(Records from a dataset)
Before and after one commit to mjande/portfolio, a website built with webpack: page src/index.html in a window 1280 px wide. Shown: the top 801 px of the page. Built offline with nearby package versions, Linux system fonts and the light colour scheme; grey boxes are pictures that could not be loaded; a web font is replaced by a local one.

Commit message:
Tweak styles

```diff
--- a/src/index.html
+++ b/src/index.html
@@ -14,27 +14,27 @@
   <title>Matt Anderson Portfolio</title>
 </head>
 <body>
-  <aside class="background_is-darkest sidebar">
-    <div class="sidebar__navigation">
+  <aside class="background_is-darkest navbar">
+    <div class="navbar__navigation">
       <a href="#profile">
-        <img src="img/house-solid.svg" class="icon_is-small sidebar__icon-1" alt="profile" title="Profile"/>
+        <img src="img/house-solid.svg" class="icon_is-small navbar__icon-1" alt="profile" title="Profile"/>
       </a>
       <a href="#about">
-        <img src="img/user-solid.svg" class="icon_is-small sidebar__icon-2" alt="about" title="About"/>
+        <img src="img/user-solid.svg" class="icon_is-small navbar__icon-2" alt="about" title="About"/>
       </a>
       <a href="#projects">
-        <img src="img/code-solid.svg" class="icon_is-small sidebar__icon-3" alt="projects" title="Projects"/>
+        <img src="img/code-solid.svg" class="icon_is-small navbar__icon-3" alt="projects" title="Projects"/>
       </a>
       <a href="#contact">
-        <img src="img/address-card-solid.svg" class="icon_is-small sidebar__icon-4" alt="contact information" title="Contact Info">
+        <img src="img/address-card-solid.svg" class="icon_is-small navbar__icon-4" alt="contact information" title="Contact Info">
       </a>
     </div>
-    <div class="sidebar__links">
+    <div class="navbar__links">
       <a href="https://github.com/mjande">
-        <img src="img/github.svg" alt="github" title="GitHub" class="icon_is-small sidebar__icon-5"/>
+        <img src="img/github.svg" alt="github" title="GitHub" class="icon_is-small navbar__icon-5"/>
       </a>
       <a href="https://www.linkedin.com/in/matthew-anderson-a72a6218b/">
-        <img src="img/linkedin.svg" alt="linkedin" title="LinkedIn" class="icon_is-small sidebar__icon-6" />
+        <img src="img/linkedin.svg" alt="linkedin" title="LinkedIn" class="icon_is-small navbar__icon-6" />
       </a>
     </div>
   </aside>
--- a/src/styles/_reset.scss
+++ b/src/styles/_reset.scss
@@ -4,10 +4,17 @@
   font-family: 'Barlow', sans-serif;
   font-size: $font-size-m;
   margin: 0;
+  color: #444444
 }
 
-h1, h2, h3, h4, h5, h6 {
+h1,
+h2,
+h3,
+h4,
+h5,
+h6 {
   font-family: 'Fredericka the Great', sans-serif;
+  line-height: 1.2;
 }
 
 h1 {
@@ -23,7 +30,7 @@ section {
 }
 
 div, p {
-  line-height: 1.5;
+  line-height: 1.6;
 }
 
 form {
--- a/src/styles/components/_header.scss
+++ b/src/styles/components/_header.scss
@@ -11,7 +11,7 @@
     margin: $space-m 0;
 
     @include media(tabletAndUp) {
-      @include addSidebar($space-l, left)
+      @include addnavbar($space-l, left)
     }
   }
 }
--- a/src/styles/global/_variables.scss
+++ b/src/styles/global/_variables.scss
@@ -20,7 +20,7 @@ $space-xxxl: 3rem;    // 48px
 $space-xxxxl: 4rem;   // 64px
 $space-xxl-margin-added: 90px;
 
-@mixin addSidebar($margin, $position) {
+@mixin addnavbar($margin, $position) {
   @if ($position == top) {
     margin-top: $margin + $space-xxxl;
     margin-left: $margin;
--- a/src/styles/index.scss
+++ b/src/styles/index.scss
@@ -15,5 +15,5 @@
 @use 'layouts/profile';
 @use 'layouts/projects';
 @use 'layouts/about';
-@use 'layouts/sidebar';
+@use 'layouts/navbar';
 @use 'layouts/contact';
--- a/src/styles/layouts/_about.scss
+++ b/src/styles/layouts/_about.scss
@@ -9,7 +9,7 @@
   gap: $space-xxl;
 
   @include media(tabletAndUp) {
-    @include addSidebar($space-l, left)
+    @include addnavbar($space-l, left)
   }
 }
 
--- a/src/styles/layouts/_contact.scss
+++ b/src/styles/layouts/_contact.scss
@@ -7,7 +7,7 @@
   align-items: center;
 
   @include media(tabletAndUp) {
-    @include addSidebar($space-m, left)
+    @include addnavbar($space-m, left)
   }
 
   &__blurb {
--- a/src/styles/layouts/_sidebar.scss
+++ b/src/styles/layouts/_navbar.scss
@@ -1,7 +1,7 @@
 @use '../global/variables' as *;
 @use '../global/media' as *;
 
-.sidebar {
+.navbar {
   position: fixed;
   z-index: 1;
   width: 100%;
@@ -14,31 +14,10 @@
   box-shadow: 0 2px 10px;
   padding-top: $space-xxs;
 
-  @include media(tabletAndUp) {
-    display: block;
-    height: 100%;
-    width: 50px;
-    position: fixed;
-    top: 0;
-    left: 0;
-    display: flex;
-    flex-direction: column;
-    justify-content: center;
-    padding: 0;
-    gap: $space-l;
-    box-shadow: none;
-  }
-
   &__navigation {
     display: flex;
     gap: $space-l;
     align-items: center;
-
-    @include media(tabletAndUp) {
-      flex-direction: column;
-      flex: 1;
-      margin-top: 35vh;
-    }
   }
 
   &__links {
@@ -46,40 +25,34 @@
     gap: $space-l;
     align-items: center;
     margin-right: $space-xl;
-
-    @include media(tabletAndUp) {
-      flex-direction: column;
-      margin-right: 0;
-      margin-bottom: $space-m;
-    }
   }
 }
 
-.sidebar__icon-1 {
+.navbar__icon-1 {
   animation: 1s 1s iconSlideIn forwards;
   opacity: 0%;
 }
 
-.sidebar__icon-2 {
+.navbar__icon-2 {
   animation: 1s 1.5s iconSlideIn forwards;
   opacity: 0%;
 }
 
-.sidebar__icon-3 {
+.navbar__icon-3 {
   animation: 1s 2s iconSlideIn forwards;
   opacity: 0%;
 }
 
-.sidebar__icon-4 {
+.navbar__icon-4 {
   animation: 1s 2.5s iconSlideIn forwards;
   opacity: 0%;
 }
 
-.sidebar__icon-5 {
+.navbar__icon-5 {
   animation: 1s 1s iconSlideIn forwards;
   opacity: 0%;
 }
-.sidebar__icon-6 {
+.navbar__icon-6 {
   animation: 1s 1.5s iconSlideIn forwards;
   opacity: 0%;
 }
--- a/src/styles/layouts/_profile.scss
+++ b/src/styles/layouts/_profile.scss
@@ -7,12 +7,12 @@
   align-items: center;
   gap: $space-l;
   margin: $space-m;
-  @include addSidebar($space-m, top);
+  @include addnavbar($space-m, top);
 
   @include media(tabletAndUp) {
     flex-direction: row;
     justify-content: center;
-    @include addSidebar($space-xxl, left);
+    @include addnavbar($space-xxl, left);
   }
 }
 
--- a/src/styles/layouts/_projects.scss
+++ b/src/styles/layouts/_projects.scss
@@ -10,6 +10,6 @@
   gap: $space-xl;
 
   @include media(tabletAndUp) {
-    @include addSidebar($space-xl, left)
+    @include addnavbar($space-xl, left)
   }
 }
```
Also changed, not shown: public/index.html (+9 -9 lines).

*Your goal:* Lines holding "direction": copy each one from the records above.

*Exercise answer:*
-    flex-direction: column;
-      flex-direction: column;
-      flex-direction: column;
     flex-direction: row;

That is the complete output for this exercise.